**Data to process:**
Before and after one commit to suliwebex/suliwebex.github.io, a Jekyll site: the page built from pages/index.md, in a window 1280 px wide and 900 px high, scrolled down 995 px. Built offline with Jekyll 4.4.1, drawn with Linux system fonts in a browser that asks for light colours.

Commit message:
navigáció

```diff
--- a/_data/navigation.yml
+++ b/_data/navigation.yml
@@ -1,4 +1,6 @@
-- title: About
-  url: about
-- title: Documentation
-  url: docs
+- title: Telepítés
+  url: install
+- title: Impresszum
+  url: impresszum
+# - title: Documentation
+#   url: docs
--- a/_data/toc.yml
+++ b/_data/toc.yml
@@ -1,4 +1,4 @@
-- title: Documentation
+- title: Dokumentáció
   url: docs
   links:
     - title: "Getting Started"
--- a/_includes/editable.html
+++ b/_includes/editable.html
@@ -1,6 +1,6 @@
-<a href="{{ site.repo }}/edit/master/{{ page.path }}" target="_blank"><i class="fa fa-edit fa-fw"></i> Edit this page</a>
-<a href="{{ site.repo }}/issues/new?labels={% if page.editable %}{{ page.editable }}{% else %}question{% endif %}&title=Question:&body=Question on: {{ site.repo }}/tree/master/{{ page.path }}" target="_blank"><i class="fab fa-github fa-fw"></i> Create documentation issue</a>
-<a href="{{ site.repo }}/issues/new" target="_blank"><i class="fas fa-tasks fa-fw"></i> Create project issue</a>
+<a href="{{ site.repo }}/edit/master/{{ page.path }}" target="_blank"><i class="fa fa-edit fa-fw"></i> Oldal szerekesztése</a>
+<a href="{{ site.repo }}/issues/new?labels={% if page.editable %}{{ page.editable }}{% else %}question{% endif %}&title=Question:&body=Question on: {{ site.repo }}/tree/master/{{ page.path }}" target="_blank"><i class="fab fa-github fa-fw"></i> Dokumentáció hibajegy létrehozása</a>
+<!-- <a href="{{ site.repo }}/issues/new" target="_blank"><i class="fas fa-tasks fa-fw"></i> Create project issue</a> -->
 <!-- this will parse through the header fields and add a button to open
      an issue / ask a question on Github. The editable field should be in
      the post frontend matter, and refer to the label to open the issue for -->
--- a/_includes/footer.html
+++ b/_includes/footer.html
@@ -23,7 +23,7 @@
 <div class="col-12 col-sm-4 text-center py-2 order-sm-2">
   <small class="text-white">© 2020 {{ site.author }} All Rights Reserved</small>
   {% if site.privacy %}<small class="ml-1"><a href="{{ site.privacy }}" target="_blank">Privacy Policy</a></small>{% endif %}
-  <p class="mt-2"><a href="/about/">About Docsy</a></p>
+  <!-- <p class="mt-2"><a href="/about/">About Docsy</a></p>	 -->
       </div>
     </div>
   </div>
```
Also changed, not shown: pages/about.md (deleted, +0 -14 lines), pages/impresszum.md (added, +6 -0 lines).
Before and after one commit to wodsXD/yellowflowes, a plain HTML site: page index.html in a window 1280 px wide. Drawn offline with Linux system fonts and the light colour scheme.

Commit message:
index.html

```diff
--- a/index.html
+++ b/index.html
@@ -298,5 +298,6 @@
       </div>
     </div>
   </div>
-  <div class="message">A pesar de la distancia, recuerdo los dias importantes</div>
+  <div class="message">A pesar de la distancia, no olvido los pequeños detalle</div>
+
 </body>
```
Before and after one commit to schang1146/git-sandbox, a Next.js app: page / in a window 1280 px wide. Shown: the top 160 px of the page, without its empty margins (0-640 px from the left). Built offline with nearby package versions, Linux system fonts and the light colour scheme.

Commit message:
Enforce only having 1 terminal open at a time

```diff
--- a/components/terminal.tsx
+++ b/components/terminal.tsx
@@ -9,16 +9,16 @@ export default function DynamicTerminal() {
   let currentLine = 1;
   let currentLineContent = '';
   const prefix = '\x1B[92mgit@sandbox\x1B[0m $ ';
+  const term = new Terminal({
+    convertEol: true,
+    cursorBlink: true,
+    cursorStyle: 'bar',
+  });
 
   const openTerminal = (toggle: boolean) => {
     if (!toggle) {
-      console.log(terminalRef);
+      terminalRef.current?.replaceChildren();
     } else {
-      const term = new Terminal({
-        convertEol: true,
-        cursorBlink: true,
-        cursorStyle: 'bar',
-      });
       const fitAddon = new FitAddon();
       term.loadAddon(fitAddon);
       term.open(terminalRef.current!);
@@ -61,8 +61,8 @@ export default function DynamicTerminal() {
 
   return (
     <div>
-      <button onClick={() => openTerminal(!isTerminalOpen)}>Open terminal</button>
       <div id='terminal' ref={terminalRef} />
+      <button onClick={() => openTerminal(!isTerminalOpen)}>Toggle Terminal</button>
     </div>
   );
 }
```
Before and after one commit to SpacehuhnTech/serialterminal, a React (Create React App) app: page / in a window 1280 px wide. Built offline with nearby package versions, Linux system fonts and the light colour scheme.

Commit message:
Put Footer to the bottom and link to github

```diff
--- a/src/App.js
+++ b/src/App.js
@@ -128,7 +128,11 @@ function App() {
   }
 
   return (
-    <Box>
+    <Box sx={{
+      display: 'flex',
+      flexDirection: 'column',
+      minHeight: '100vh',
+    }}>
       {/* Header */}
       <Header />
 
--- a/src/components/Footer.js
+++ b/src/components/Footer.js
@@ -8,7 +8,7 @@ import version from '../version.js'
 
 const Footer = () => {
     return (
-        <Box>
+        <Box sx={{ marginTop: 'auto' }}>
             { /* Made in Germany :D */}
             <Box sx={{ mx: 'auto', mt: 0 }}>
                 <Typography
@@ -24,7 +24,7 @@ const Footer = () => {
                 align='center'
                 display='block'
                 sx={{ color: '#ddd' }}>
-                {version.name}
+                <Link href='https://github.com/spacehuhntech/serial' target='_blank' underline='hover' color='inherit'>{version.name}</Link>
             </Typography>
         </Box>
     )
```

**Task goal:**
Reproduce the full set of records precisely.

**Output below:**
Before and after one commit to suliwebex/suliwebex.github.io, a Jekyll site: the page built from pages/index.md, in a window 1280 px wide and 900 px high, scrolled down 995 px. Built offline with Jekyll 4.4.1, drawn with Linux system fonts in a browser that asks for light colours.

Commit message:
navigáció

```diff
--- a/_data/navigation.yml
+++ b/_data/navigation.yml
@@ -1,4 +1,6 @@
-- title: About
-  url: about
-- title: Documentation
-  url: docs
+- title: Telepítés
+  url: install
+- title: Impresszum
+  url: impresszum
+# - title: Documentation
+#   url: docs
--- a/_data/toc.yml
+++ b/_data/toc.yml
@@ -1,4 +1,4 @@
-- title: Documentation
+- title: Dokumentáció
   url: docs
   links:
     - title: "Getting Started"
--- a/_includes/editable.html
+++ b/_includes/editable.html
@@ -1,6 +1,6 @@
-<a href="{{ site.repo }}/edit/master/{{ page.path }}" target="_blank"><i class="fa fa-edit fa-fw"></i> Edit this page</a>
-<a href="{{ site.repo }}/issues/new?labels={% if page.editable %}{{ page.editable }}{% else %}question{% endif %}&title=Question:&body=Question on: {{ site.repo }}/tree/master/{{ page.path }}" target="_blank"><i class="fab fa-github fa-fw"></i> Create documentation issue</a>
-<a href="{{ site.repo }}/issues/new" target="_blank"><i class="fas fa-tasks fa-fw"></i> Create project issue</a>
+<a href="{{ site.repo }}/edit/master/{{ page.path }}" target="_blank"><i class="fa fa-edit fa-fw"></i> Oldal szerekesztése</a>
+<a href="{{ site.repo }}/issues/new?labels={% if page.editable %}{{ page.editable }}{% else %}question{% endif %}&title=Question:&body=Question on: {{ site.repo }}/tree/master/{{ page.path }}" target="_blank"><i class="fab fa-github fa-fw"></i> Dokumentáció hibajegy létrehozása</a>
+<!-- <a href="{{ site.repo }}/issues/new" target="_blank"><i class="fas fa-tasks fa-fw"></i> Create project issue</a> -->
 <!-- this will parse through the header fields and add a button to open
      an issue / ask a question on Github. The editable field should be in
      the post frontend matter, and refer to the label to open the issue for -->
--- a/_includes/footer.html
+++ b/_includes/footer.html
@@ -23,7 +23,7 @@
 <div class="col-12 col-sm-4 text-center py-2 order-sm-2">
   <small class="text-white">© 2020 {{ site.author }} All Rights Reserved</small>
   {% if site.privacy %}<small class="ml-1"><a href="{{ site.privacy }}" target="_blank">Privacy Policy</a></small>{% endif %}
-  <p class="mt-2"><a href="/about/">About Docsy</a></p>
+  <!-- <p class="mt-2"><a href="/about/">About Docsy</a></p>	 -->
       </div>
     </div>
   </div>
```
Also changed, not shown: pages/about.md (deleted, +0 -14 lines), pages/impresszum.md (added, +6 -0 lines).
Before and after one commit to wodsXD/yellowflowes, a plain HTML site: page index.html in a window 1280 px wide. Drawn offline with Linux system fonts and the light colour scheme.

Commit message:
index.html

```diff
--- a/index.html
+++ b/index.html
@@ -298,5 +298,6 @@
       </div>
     </div>
   </div>
-  <div class="message">A pesar de la distancia, recuerdo los dias importantes</div>
+  <div class="message">A pesar de la distancia, no olvido los pequeños detalle</div>
+
 </body>
```
Before and after one commit to schang1146/git-sandbox, a Next.js app: page / in a window 1280 px wide. Shown: the top 160 px of the page, without its empty margins (0-640 px from the left). Built offline with nearby package versions, Linux system fonts and the light colour scheme.

Commit message:
Enforce only having 1 terminal open at a time

```diff
--- a/components/terminal.tsx
+++ b/components/terminal.tsx
@@ -9,16 +9,16 @@ export default function DynamicTerminal() {
   let currentLine = 1;
   let currentLineContent = '';
   const prefix = '\x1B[92mgit@sandbox\x1B[0m $ ';
+  const term = new Terminal({
+    convertEol: true,
+    cursorBlink: true,
+    cursorStyle: 'bar',
+  });
 
   const openTerminal = (toggle: boolean) => {
     if (!toggle) {
-      console.log(terminalRef);
+      terminalRef.current?.replaceChildren();
     } else {
-      const term = new Terminal({
-        convertEol: true,
-        cursorBlink: true,
-        cursorStyle: 'bar',
-      });
       const fitAddon = new FitAddon();
       term.loadAddon(fitAddon);
       term.open(terminalRef.current!);
@@ -61,8 +61,8 @@ export default function DynamicTerminal() {
 
   return (
     <div>
-      <button onClick={() => openTerminal(!isTerminalOpen)}>Open terminal</button>
       <div id='terminal' ref={terminalRef} />
+      <button onClick={() => openTerminal(!isTerminalOpen)}>Toggle Terminal</button>
     </div>
   );
 }
```
Before and after one commit to SpacehuhnTech/serialterminal, a React (Create React App) app: page / in a window 1280 px wide. Built offline with nearby package versions, Linux system fonts and the light colour scheme.

Commit message:
Put Footer to the bottom and link to github

```diff
--- a/src/App.js
+++ b/src/App.js
@@ -128,7 +128,11 @@ function App() {
   }
 
   return (
-    <Box>
+    <Box sx={{
+      display: 'flex',
+      flexDirection: 'column',
+      minHeight: '100vh',
+    }}>
       {/* Header */}
       <Header />
 
--- a/src/components/Footer.js
+++ b/src/components/Footer.js
@@ -8,7 +8,7 @@ import version from '../version.js'
 
 const Footer = () => {
     return (
-        <Box>
+        <Box sx={{ marginTop: 'auto' }}>
             { /* Made in Germany :D */}
             <Box sx={{ mx: 'auto', mt: 0 }}>
                 <Typography
@@ -24,7 +24,7 @@ const Footer = () => {
                 align='center'
                 display='block'
                 sx={{ color: '#ddd' }}>
-                {version.name}
+                <Link href='https://github.com/spacehuhntech/serial' target='_blank' underline='hover' color='inherit'>{version.name}</Link>
             </Typography>
         </Box>
     )
```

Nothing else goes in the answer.